Pay attention to the location of this metal indicator tab! It should be in the same location after we re-install the housing.
Using your ratchet and 3/8″ extension, remove the metal filter plug. A small amount of oil will drip out.
Open up your filter box and look at what’s inside. There are important instructions on the box, and inside the lid for you to reference.
The kit comes with 2 new O-rings, a drain tool, and the filter itself.
Locate the plastic drain tool and plug it into the base of the filter. Once again, HOT OIL will immediately drain out, so be ready!
Once the oil has stopped dripping, push the plug to the side to pull it off. This part is neat- toyota designed the plug to pull the old O-ring off with it! Kinda cool the way they did that. Both of these parts are trash. It’s Ok, throw them away.
Thanks to the joy of the cartridge filter, we are still not done here…
Using your ratchet and 64mm filter wrench (make sure your ratchet is in “reverse!”), remove the filter housing. It will be tight, and stay tight until it’s almost all the way off.
Remove the old filter, and toss it. You also need to remove the old O-ring on the housing and throw it away. I used the knife to more easily show the O-ring. Do not damage the plastic housing(!)- you can remove the O-ring by hand easily.
Clean inside your plastic filter housing, and the grooves where both O-rings were located. Clean inside the metal housing located on the engine as well. Be careful! Use something that is lint-free and make sure you don’t leave anything in there that doesn’t belong.
Locate the NEW big O-ring from the filter kit, and coat it with some fresh oil. Install it onto the plastic housing HERE.
MAKE SURE IT IS SEATED HERE!
Locate your new filter and install it into the housing. There is no top or bottom to the filter.
Reinstall the assembly.
Once the housing is seated against the metal portion, keep tightening until the metal indicator tab is back in it’s original location (spec is 18 ft-lb). Like this:
Locate the NEW small O-ring from your filter kit and apply some fresh oil. Make sure the grove it seats into is clean, and press it into place. Install the metal drain plug and re-tighten until snug (Spec is 10 ft-lb) Do NOT tighten too much, so as to turn the plastic housing!)
NOW, you are finally done with the filter. Clean up any spilled oil from the surrounding parts, and the filter housing. Double check your work!
Wait- don’t put those skids back on just yet- we want to check for leaks first…
Fill it up with 6.6 quarts of fresh 0W-20 oil. Do NOT overfill! Pour in 6.5 quarts, and top off after you have started the truck and checked the level with the dipstick…
Look underneath for some leaks…No leaks, right?
Get inside and start the truck. The “Oil” idiot light should briefly illuminate and then turn off. If it doesn’t turn off,
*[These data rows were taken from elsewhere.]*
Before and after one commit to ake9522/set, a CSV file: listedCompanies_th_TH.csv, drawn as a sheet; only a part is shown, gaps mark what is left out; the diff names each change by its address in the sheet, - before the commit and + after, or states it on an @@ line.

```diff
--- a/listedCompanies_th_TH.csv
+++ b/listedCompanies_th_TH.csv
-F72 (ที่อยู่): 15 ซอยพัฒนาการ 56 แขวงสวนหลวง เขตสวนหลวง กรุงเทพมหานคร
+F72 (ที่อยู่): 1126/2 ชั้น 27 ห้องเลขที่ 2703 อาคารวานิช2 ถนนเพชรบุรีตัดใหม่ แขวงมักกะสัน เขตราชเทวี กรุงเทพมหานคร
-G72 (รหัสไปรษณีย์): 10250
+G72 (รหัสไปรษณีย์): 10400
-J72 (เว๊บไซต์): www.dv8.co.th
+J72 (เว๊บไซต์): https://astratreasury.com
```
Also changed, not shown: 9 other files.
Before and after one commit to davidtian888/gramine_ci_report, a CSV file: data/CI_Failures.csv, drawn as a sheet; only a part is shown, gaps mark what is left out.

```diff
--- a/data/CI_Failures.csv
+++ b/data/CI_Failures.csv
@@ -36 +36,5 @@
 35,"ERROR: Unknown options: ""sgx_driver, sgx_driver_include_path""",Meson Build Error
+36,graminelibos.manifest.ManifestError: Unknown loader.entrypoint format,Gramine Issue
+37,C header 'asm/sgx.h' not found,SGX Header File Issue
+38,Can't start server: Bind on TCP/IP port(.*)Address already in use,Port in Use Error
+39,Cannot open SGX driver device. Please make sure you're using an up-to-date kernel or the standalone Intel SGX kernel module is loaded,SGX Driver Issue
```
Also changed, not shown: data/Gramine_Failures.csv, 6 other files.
SHUTDOWN THE ENGINE, and check to see what you screwed up….
Check for leaks again. If there are no leaks go ahead and reinstall the skidplate (21 ft-lb) and the plastic cover. Remember- start all the screws and then tighten them.
Make sure the truck is on level ground and check the oil level on the dipstick(engine OFF). Pull out the dipstick and wipe it off. Re-insert it into the tube until it’s fully seated and wait a few seconds. Carefully pull the dipstick back out and read the level. It should be between the 2 indicator dots on the stick. The oil is very clear and hard to see, so this may take a few tries! Add oil as necessary. If you have added too much, you will need to remove some from the drain pan, so…don’t add too much.
One more thing to do- Reset the oil-life indicator (maintenance minder).
Oh yeah- didn’t I tell you to have your owner’s manual handy?
Page 501, it details the procedure.
This is what the reset looks like on the SR5…
Wasn’t that fun? Changing your oil is actually a very satisfying (manly) thing to accomplish! I won’t trust anyone else to do it.
Make sure you dispose of your used oil responsibly.